We’re all getting older. Over the last century, average global life expectancy has doubled to 73 years. The median age of the world’s population has also increased – from 20 in 1970 to 30 today. For the first time in human history, there are now more people over 60 than there are children under the age of five.
By 2050, the number of people older than 60 will double, while the 80+ population will triple. Social security systems risk buckling under such stress. Worker shortages could become widespread, leading to spiraling wage inflation that drives up the cost of products and services in a dismal cycle of increasing demand and shrinking supply – potentially decimating the global economy.
Some might dismiss such concerns. We’ve heard this story before, they would argue, and the world has done just fine.
This time is different.
Developed nations such as Japan, Italy and Germany have long struggled to cope with aging populations. Today, however, every country in the world is experiencing growth in both the size and the percentage of its retirement-age population. By 2050, 80% of the global population aged 60+ will be living in developing nations.
China for instance is home to more than 150 million people over the age of 65, more than the combined total populations of France and the UK. As has been well documented, China’s overall population is now declining – the first time that has happened since 1961, when widespread famine killed tens of millions – and it is rapidly aging. By 2050, 30% of the country’s population will be over 65, more than double the percentage today. Over the same period, its working-age population is expected to decrease by 23%.
Across much of the world, restrictive immigration policies are compounding the challenges posed by aging populations and associated labor shortages.
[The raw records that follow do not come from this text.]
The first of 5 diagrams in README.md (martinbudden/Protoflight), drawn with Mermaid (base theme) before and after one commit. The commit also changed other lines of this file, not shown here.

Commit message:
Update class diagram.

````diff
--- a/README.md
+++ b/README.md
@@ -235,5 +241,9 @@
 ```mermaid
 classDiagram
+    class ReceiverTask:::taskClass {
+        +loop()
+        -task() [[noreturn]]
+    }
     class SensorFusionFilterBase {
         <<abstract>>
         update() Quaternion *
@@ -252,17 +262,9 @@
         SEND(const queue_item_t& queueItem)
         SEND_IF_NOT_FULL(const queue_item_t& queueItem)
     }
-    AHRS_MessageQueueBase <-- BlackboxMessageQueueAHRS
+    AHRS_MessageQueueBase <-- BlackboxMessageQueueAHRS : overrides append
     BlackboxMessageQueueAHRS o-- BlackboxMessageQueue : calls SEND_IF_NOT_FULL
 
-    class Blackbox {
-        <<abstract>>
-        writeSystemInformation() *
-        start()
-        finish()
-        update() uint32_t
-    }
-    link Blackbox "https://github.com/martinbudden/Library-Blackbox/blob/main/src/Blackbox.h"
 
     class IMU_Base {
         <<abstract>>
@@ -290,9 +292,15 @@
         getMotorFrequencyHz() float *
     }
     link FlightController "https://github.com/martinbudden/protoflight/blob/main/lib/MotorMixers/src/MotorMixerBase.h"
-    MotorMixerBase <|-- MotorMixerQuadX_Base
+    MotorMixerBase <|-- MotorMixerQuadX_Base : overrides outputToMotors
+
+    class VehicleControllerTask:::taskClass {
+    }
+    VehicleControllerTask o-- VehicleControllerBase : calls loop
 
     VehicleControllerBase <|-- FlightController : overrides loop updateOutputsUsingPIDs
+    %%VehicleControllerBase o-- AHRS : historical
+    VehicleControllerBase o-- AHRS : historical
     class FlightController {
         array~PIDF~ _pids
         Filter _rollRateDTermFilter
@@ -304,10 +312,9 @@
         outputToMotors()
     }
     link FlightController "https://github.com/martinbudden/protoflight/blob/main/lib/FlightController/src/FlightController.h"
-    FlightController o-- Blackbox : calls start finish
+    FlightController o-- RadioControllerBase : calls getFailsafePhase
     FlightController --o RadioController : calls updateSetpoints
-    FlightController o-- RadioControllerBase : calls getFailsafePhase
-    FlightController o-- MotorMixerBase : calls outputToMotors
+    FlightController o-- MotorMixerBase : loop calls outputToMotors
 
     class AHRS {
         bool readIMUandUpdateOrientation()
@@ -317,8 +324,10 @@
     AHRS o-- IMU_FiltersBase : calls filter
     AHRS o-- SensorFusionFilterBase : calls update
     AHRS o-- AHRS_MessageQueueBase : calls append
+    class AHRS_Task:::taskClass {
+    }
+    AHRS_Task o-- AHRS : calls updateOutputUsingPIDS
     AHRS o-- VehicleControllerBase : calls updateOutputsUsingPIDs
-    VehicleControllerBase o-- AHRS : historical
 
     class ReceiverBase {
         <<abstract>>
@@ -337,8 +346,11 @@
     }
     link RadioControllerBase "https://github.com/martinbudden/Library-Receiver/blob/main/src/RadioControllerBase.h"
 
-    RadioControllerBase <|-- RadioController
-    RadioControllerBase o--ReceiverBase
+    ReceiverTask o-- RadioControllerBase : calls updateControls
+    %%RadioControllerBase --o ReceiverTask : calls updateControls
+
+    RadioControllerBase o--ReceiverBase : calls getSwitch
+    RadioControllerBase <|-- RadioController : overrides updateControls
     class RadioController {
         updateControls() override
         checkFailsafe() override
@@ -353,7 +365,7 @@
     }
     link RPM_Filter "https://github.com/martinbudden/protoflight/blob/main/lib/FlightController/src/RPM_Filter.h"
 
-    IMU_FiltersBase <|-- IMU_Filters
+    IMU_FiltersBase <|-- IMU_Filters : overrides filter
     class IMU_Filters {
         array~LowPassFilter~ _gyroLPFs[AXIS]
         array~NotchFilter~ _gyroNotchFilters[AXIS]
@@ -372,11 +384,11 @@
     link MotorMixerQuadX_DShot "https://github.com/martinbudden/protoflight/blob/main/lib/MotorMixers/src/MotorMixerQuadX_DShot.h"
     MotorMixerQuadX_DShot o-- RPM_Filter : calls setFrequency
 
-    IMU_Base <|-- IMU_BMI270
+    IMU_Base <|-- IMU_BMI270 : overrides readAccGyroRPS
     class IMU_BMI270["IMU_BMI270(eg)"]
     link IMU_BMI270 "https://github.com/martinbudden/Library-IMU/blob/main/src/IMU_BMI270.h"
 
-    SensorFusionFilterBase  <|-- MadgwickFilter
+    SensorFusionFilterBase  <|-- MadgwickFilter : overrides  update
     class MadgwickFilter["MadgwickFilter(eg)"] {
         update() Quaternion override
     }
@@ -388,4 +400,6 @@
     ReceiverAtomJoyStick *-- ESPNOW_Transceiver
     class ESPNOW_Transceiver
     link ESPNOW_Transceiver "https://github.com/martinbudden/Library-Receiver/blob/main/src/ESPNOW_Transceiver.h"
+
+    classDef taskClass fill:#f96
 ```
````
In parallel, reshoring trends introduced in the wake of the pandemic – including in the EU, which is focused on creating a stronger regional manufacturing ecosystem – may succeed in protecting competitiveness but will also put further pressure on an already overstretched workforce.
From the mid-1980s until the 2007 global financial crisis, the world experienced the “great moderation,” a period of sustained growth and low inflation. Similarly positive conditions returned followed the financial crisis until the 2020 pandemic. Today, amidst worldwide stagnation and increasingly serious demographic imbalances, some are asking: Is the long-term decline of the global economy an inevitability?
The short answer is no. Or at least not if policymakers recognize the urgent need to tackle a number of closely connected challenges.
That includes by introducing serious public-pension reform, as well as training and education initiatives to increase total workforce participation. Easing immigration restrictions will likewise support global employment. Continued advancements in automation – coinciding with major strides in artificial intelligence, computing and robotics – will also help address worker shortages. Further innovation will allow more people to work later in their lives than is the case today, while incentivizing individual saving will mean that doing so will be a choice rather than a necessity.
Meanwhile, China’s economic decline could help balance global supply chains and diversify risks. Other emerging markets – which can continue to access cheap labor and provide low-cost production – will clearly benefit, potentially supporting a return to “great moderation” conditions for at least another few decades.
While massive investments in human capital and infrastructure, including long-term care, will unquestionably be required to sustain growth, all of this lies in the realm of the possible. But it remains to be seen if, as we all get older, we get wiser too.